I think it’s fair to say that the majority of people who are attracted to the mystery of the Voynich manuscript are enthusiastic amateurs – which is not to say that they are not also intelligent and skilled ones.
Over the past few years I have seen a number receive fairly severe treatment, chiefly in the second [now-defucnt] Voynich mailing list, where the format means that it isn’t a case of receiving one person’s negative view, but being confronted with what must feel like a hostile crowd.
The effect is compounded if criticisms are less directed against the proposed solution or translation, as they should have been, but aimed at the person.
Being impressed by this recent article by Allan Massie on the subject of savage literary reviews – I thought I’d reprise the points he makes, but as they apply to Voynich studies and more generally, as Massie puts it “the whole question of savage reviewing, the ethics and propriety”.
It’s very easy to make fun of bad translations or theories; very easy and, one must confess, enjoyable. This is a somewhat shameful admission, but any reviewer who is honest with himself knows it is true. So are there any rules or guidelines?
Well, the first is the old rule given to children: you shouldn’t hit someone smaller than yourself. This means, for instance, that you shouldn’t tear the work of newbies to pieces.

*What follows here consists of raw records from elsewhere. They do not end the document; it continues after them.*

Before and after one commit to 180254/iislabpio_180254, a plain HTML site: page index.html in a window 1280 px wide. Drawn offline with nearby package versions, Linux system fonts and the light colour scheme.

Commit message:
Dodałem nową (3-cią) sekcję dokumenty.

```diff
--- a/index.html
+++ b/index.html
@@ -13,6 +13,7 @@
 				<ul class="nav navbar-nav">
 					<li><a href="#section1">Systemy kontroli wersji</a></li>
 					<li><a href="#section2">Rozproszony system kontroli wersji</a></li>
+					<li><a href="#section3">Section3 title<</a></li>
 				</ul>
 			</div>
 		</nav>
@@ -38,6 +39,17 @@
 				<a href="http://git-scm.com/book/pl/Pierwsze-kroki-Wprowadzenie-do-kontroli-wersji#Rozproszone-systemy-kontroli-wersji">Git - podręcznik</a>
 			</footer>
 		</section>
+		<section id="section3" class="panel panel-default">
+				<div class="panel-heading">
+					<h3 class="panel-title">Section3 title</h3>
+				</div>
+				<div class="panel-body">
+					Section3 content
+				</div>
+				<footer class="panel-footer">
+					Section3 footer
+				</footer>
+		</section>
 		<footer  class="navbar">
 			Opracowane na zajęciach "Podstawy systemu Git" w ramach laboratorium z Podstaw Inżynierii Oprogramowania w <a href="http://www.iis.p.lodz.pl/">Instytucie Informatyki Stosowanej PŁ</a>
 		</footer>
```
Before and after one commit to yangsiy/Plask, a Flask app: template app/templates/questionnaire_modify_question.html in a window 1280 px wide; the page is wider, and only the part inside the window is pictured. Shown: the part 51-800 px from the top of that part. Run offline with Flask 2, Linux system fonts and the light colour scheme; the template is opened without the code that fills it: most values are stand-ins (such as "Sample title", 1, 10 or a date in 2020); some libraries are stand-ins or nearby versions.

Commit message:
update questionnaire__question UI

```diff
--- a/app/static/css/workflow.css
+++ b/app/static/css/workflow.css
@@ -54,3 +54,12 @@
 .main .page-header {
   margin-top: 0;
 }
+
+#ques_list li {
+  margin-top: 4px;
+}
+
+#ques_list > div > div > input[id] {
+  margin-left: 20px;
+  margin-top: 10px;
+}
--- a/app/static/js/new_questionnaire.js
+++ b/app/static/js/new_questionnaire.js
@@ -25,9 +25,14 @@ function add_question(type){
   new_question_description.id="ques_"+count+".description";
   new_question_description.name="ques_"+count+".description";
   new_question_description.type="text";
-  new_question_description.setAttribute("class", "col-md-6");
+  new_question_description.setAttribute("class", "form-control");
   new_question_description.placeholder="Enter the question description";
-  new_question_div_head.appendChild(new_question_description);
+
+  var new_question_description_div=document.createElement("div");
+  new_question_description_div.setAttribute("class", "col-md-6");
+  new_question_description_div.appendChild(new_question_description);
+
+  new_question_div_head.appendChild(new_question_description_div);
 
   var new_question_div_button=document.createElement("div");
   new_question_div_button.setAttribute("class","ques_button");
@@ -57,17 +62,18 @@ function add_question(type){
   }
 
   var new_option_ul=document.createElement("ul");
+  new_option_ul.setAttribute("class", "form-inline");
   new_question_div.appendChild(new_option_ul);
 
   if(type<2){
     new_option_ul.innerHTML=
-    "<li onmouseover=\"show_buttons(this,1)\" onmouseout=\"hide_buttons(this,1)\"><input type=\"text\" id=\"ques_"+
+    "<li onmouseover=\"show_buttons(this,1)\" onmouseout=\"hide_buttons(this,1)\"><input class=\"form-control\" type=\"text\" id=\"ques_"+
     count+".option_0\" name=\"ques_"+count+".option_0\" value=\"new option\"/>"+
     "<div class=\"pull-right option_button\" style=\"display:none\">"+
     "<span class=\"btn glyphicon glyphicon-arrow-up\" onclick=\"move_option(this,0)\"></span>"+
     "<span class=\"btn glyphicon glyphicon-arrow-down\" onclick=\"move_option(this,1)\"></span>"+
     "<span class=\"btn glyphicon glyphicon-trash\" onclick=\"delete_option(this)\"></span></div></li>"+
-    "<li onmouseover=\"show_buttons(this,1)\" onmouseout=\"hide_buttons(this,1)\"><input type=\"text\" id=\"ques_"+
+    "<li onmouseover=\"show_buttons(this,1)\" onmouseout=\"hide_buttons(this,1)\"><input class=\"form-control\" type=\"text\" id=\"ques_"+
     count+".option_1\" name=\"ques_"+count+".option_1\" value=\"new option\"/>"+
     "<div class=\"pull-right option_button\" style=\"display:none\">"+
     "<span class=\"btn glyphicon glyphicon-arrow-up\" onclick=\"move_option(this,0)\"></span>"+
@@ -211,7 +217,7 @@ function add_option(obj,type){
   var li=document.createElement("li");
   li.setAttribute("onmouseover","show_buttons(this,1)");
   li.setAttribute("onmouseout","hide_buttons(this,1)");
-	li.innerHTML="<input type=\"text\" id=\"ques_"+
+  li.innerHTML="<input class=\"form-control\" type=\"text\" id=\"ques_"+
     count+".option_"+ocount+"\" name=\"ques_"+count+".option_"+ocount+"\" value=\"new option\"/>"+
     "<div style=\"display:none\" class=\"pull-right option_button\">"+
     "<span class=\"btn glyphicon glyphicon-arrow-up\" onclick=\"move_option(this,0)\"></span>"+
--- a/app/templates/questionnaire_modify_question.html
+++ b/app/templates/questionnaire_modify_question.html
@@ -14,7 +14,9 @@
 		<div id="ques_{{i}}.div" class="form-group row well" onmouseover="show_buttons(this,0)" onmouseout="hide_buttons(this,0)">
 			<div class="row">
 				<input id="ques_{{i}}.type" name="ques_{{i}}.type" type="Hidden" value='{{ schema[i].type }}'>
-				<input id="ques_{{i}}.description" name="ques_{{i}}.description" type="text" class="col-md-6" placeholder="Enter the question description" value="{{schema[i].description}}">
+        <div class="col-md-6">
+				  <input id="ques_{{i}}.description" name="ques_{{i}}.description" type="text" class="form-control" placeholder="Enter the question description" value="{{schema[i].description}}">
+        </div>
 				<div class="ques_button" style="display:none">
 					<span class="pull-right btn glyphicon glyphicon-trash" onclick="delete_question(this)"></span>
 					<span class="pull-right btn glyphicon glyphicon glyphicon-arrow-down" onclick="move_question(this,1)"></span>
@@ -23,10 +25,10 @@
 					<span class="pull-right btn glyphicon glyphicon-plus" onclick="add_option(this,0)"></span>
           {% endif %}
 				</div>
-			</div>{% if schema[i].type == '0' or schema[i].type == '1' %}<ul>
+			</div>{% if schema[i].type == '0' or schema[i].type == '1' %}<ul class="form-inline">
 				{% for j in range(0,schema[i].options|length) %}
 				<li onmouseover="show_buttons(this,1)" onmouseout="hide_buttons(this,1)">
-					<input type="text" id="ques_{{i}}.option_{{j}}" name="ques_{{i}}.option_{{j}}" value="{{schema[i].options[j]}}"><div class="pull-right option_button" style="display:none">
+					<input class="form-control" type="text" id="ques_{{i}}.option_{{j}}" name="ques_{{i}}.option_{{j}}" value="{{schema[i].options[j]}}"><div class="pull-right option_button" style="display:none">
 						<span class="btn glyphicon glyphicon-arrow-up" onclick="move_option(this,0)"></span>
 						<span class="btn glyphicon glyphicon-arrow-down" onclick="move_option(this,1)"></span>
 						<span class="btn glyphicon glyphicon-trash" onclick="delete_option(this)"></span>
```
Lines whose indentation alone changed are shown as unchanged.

Their first – and even second – theories and suggested solutions should be treated indulgently. ..
A savage review should have as its object something produced by a praised and established fellow-worker in this field, not a tender hopeful: an opponent, you might say, who should be at least your own size and quite possibly bigger.
The object of criticism must remain the theory, method, book or argument, and that should be always perfectly clear to everyone: to the reviewer, the author of the work, and anyone who might read or hear the criticisms.
To earn a savage review, the method, historical scenario, proposed decipherment or translation should be bad in a distinctive way, not merely incompetent and slipshod, but pretentious or dishonest.
Pretentious, dishonest, badly written; any of these may make a legitimate target*.
Writing only savage reviews would be dishonest, since only a few books deserve such treatment. So it would be bad for your own character – but it would be equally dishonest to pretend that one writes such reviews in sorrow rather than anger, or that one doesn’t get satisfaction and pleasure from letting fly, inserting the dagger, wielding the axe, or flooring your victim.
But that is a weakness in the reviewer, rather than in their argument against the theory or proposal that they attack.
As an afterthought: silence and indifference can be as powerful as discouragement for newbies as active criticism. I do not think that is the intention in most cases ~ rather than a majority already have their preferred ‘story’ for the Voynich manuscript, and to that extent have ceased to investigate its questions. It follows that really new ideas, or proposed translations, meet so little reaction that the person can take it quite as badly as if it were a verbalised attack.
Not everyone feels that way; for some the research is the aim and end of their interest so that group acceptance is very nearly an incidental issue. But not for newbies who may be ‘new’ but whose brains are not less keen for that.
And if you are the object of immoderate indifference or savage criticism, yourself, do as Massie tries to and
… remember Kingsley Amis’ advice that a bad review may spoil your breakfast but you shouldn’t let it spoil your lunch. ..
* If pretentious and badly written justifies a savage review, I suppose I can expect one some time soon. 😀